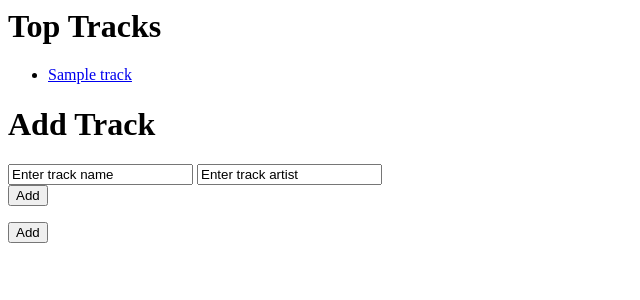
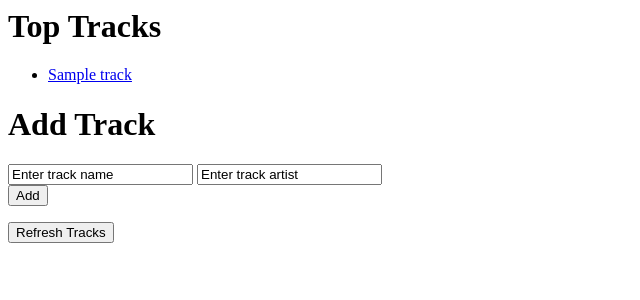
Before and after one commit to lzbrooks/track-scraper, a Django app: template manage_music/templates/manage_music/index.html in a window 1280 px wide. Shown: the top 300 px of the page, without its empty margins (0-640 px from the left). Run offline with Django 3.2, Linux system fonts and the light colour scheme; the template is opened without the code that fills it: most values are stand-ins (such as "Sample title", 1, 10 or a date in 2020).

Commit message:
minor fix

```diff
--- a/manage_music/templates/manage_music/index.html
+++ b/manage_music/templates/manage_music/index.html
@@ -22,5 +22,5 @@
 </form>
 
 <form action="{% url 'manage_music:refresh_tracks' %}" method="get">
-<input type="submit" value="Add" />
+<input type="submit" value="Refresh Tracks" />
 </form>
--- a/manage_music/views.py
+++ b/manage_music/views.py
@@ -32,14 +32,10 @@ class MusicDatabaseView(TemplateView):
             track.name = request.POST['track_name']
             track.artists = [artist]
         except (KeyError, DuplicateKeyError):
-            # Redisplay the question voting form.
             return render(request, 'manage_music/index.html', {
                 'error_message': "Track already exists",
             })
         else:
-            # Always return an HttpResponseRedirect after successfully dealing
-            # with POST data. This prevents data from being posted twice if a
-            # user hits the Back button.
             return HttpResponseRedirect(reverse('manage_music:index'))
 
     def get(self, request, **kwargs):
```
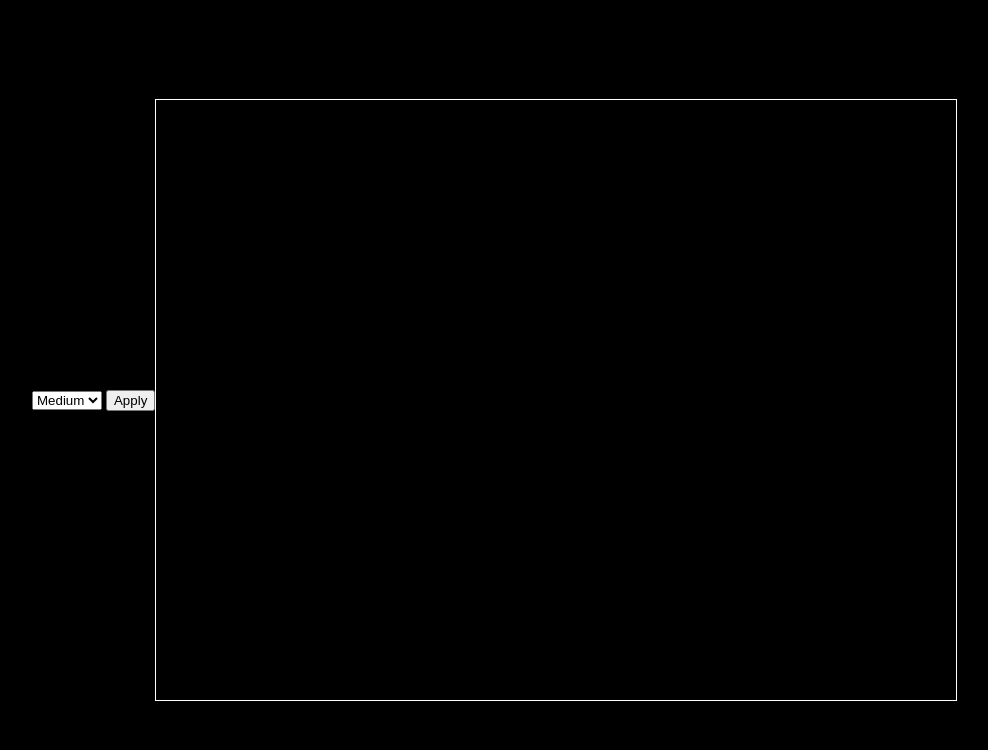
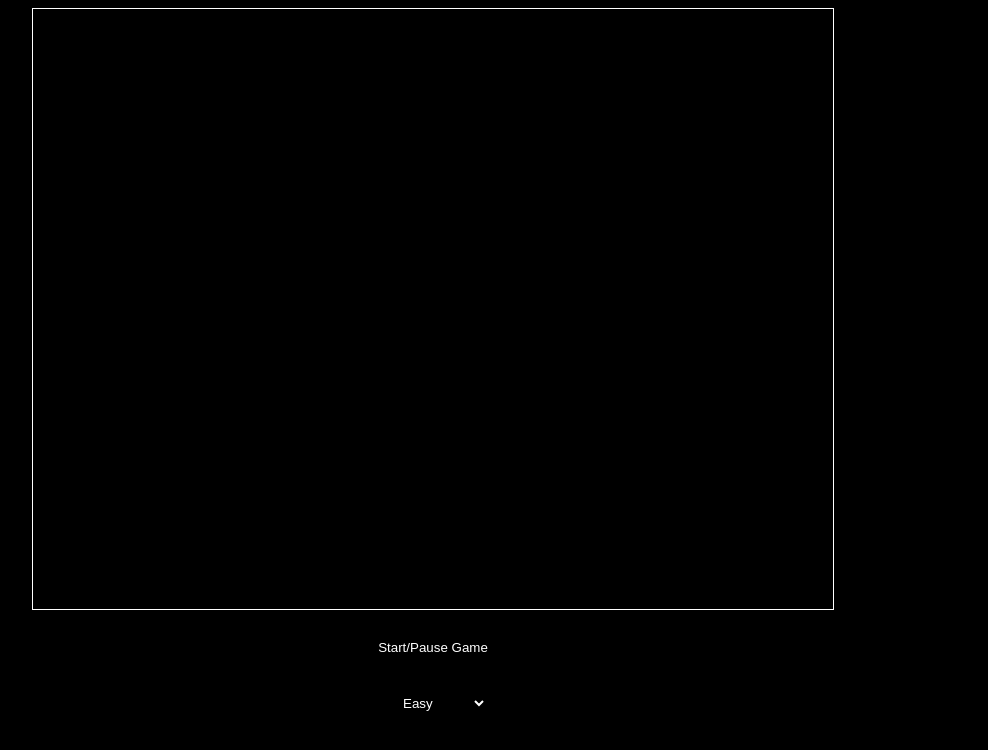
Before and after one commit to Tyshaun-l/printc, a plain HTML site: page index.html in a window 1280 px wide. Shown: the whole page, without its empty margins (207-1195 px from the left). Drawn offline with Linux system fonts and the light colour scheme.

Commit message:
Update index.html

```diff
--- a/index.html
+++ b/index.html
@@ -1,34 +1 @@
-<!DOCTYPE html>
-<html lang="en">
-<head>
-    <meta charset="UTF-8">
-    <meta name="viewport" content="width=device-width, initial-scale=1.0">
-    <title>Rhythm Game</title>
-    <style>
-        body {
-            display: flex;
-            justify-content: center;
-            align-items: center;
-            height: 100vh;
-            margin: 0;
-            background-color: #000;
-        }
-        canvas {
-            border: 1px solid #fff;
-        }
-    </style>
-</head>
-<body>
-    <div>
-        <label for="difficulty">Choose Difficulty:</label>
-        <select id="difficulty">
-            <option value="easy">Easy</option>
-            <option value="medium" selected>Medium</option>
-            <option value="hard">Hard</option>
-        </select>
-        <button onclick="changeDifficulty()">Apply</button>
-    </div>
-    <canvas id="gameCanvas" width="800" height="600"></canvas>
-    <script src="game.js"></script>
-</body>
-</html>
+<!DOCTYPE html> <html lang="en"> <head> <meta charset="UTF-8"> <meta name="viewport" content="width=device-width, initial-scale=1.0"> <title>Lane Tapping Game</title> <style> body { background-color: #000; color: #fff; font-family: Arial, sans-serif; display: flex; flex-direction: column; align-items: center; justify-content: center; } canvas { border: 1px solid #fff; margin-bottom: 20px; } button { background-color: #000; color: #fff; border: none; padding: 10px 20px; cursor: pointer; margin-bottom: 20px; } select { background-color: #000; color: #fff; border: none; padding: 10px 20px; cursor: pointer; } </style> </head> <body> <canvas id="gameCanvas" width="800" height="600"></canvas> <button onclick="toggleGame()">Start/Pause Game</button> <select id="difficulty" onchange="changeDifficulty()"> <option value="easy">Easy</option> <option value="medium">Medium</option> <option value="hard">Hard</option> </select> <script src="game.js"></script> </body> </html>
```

**What the exercise asks**
All of the lines above should be copied exactly, apart from the pictures.

**Expected output**
Before and after one commit to lzbrooks/track-scraper, a Django app: template manage_music/templates/manage_music/index.html in a window 1280 px wide. Shown: the top 300 px of the page, without its empty margins (0-640 px from the left). Run offline with Django 3.2, Linux system fonts and the light colour scheme; the template is opened without the code that fills it: most values are stand-ins (such as "Sample title", 1, 10 or a date in 2020).

Commit message:
minor fix

```diff
--- a/manage_music/templates/manage_music/index.html
+++ b/manage_music/templates/manage_music/index.html
@@ -22,5 +22,5 @@
 </form>
 
 <form action="{% url 'manage_music:refresh_tracks' %}" method="get">
-<input type="submit" value="Add" />
+<input type="submit" value="Refresh Tracks" />
 </form>
--- a/manage_music/views.py
+++ b/manage_music/views.py
@@ -32,14 +32,10 @@ class MusicDatabaseView(TemplateView):
             track.name = request.POST['track_name']
             track.artists = [artist]
         except (KeyError, DuplicateKeyError):
-            # Redisplay the question voting form.
             return render(request, 'manage_music/index.html', {
                 'error_message': "Track already exists",
             })
         else:
-            # Always return an HttpResponseRedirect after successfully dealing
-            # with POST data. This prevents data from being posted twice if a
-            # user hits the Back button.
             return HttpResponseRedirect(reverse('manage_music:index'))
 
     def get(self, request, **kwargs):
```
Before and after one commit to Tyshaun-l/printc, a plain HTML site: page index.html in a window 1280 px wide. Shown: the whole page, without its empty margins (207-1195 px from the left). Drawn offline with Linux system fonts and the light colour scheme.

Commit message:
Update index.html

```diff
--- a/index.html
+++ b/index.html
@@ -1,34 +1 @@
-<!DOCTYPE html>
-<html lang="en">
-<head>
-    <meta charset="UTF-8">
-    <meta name="viewport" content="width=device-width, initial-scale=1.0">
-    <title>Rhythm Game</title>
-    <style>
-        body {
-            display: flex;
-            justify-content: center;
-            align-items: center;
-            height: 100vh;
-            margin: 0;
-            background-color: #000;
-        }
-        canvas {
-            border: 1px solid #fff;
-        }
-    </style>
-</head>
-<body>
-    <div>
-        <label for="difficulty">Choose Difficulty:</label>
-        <select id="difficulty">
-            <option value="easy">Easy</option>
-            <option value="medium" selected>Medium</option>
-            <option value="hard">Hard</option>
-        </select>
-        <button onclick="changeDifficulty()">Apply</button>
-    </div>
-    <canvas id="gameCanvas" width="800" height="600"></canvas>
-    <script src="game.js"></script>
-</body>
-</html>
+<!DOCTYPE html> <html lang="en"> <head> <meta charset="UTF-8"> <meta name="viewport" content="width=device-width, initial-scale=1.0"> <title>Lane Tapping Game</title> <style> body { background-color: #000; color: #fff; font-family: Arial, sans-serif; display: flex; flex-direction: column; align-items: center; justify-content: center; } canvas { border: 1px solid #fff; margin-bottom: 20px; } button { background-color: #000; color: #fff; border: none; padding: 10px 20px; cursor: pointer; margin-bottom: 20px; } select { background-color: #000; color: #fff; border: none; padding: 10px 20px; cursor: pointer; } </style> </head> <body> <canvas id="gameCanvas" width="800" height="600"></canvas> <button onclick="toggleGame()">Start/Pause Game</button> <select id="difficulty" onchange="changeDifficulty()"> <option value="easy">Easy</option> <option value="medium">Medium</option> <option value="hard">Hard</option> </select> <script src="game.js"></script> </body> </html>
```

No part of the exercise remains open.